The amount of credit eligible is based on site-specific items undertaken by each specific project.

The payment for carbon credits is based on the sale of the contract on the Chicago Climate Exchange minus the “aggregator” service fee. The price of carbon has generally been in the $2.00 per ton range with the price in 2006 and 2007 in the $3.00 to $4.00 per ton range.

There are many aggregators in the United States. Three offer their services to Montana producers. They are:

These web sites provide more detailed information for producers interested in providing soil carbon sequestration. These sites also have application forms available.

References

Bi-annual Program Evaluation Report (February 2007 – October 2007) for the Carbon Credit Generation Program submitted by the Chicago Climate Exchange, Inc., October 2007.

United Nations Framework Convention on Climate Change (UNFCCC). 1998. Reports of the Conference of the Parties on its third session, held at Kyoto from 1 to 11, December 1997. FCCC/CP/1997/7/Addl. 18 March, 1998.
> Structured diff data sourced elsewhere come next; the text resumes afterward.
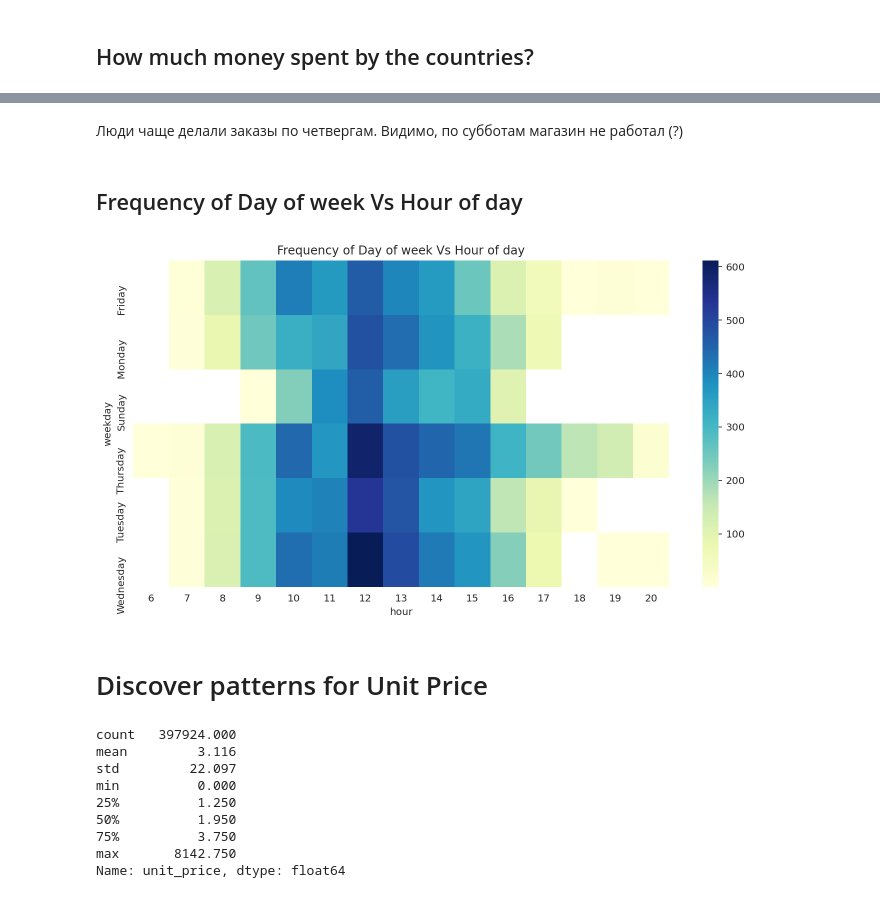
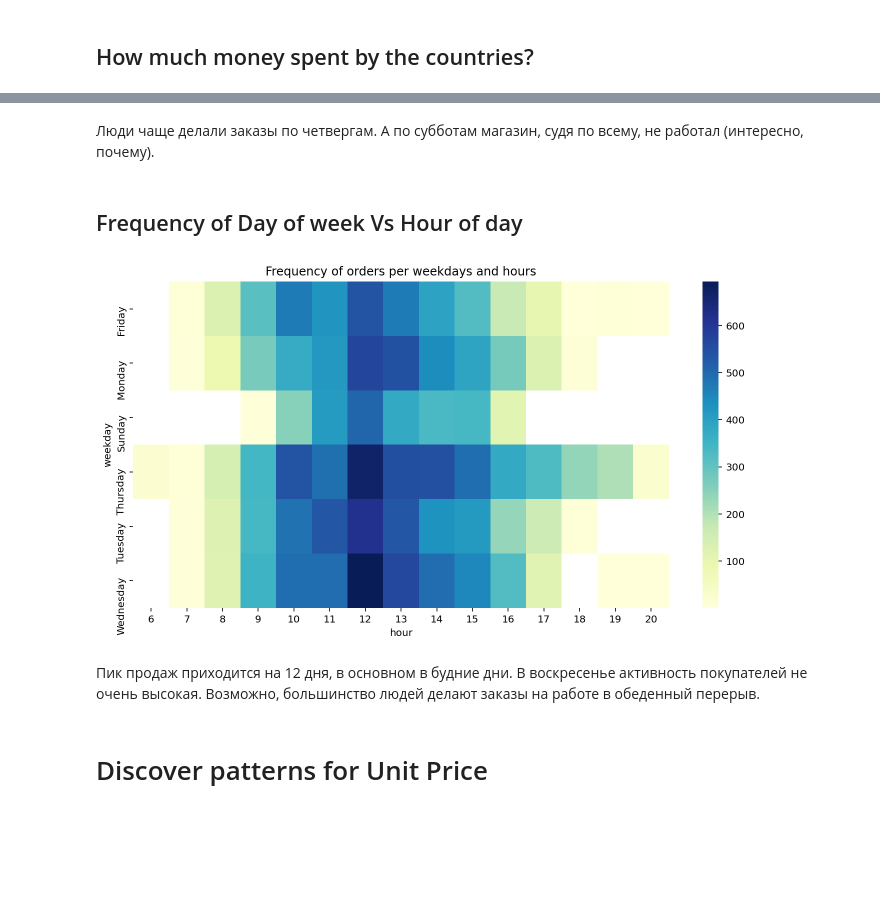
Before and after one commit to morkinskina/e-commerce-data-analysis, a Jupyter notebook: e-commerce-eda.ipynb, the cells around one changed output, grey strips where cells are left out. Drawn from its saved outputs; the diff is of its cells as text; code cells hidden in the pictures; blank space fills up the shorter version.

```diff
--- a/e-commerce-eda.ipynb
+++ b/e-commerce-eda.ipynb
@@ -171,8 +95,0 @@ df['invoice_date'].min(), df['invoice_date'].max()
-# %%
-df['year_month'] = df['invoice_date'].dt.to_period('M')
-df['week'] = df['invoice_date'].dt.week
-df['day'] = df['invoice_date'].dt.day
-df['weekday'] = df['invoice_date'].dt.day_name()
-df['hour'] = df['invoice_date'].dt.hour
-# %%
-df['year_month'] = df['year_month'].astype(str)
@@ -225,2 +95,0 @@ df.describe()
-# %%
-df = df[df.quantity > 0]
@@ -241,2 +95,0 @@ df.describe()
-# %%
-df['amount_spent'] = df['quantity'] * df['unit_price']
@@ -316,30 +181,22 @@ plt.ylabel('Number of Orders',fontsize=15);
 # %% [markdown]
-Люди чаще делали заказы по четвергам. Видимо, по субботам магазин не работал (?)
+Люди чаще делали заказы по четвергам. А по субботам магазин, судя по всему, не работал (интересно, почему).
 # %% [markdown]
 ## Frequency of Day of week Vs Hour of day
 # %%
-grouped_df  = df.groupby(["weekday", "hour"])["invoice_num"].unique().reset_index()
-grouped_df["invoice_num"] = grouped_df["invoice_num"].apply(len)
+# частота заказов по дням недели и часам
+grouped_df  = df.groupby(["weekday", "hour"])["InvoiceNo"].unique().reset_index()
+grouped_df["InvoiceNo"] = grouped_df["InvoiceNo"].apply(len)
 
-grouped_df = grouped_df.pivot('weekday', 'hour', 'invoice_num')
+grouped_df = grouped_df.pivot('weekday', 'hour', 'InvoiceNo')
 
 plt.figure(figsize=(12,6))
 sns.heatmap(grouped_df, cmap="YlGnBu")
-plt.title("Frequency of Day of week Vs Hour of day")
+plt.title("Frequency of orders per weekdays and hours")
 plt.show()
 # %% [output]
-[figure, old version]
+[figure, new version]
+# %% [markdown]
+Пик продаж приходится на 12 дня, в основном в будние дни. В воскресенье активность покупателей не очень высокая.
+Возможно, большинство людей делают заказы  на работе в обеденный перерыв.
 # %% [markdown]
 # Discover patterns for Unit Price
-# %%
-df.unit_price.describe()
-# %% [output]
-count   397924.000
-mean         3.116
-std         22.097
-min          0.000
-25%          1.250
-50%          1.950
-75%          3.750
-max       8142.750
-Name: unit_price, dtype: float64
```
Also changed, not shown: parts of 86 cells of this notebook, 2 other files.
Watson, R.T., I.R. Noble, B. Bolin, N.H. Ravindranath, D.J. Verardo, and D.J. Dokken. 2000. “Land Use, Land-Use Change and Forestry.” A Special Report of the Intergovernmental Panel on Climate Change, Cambridge, UK: Cambridge University Press.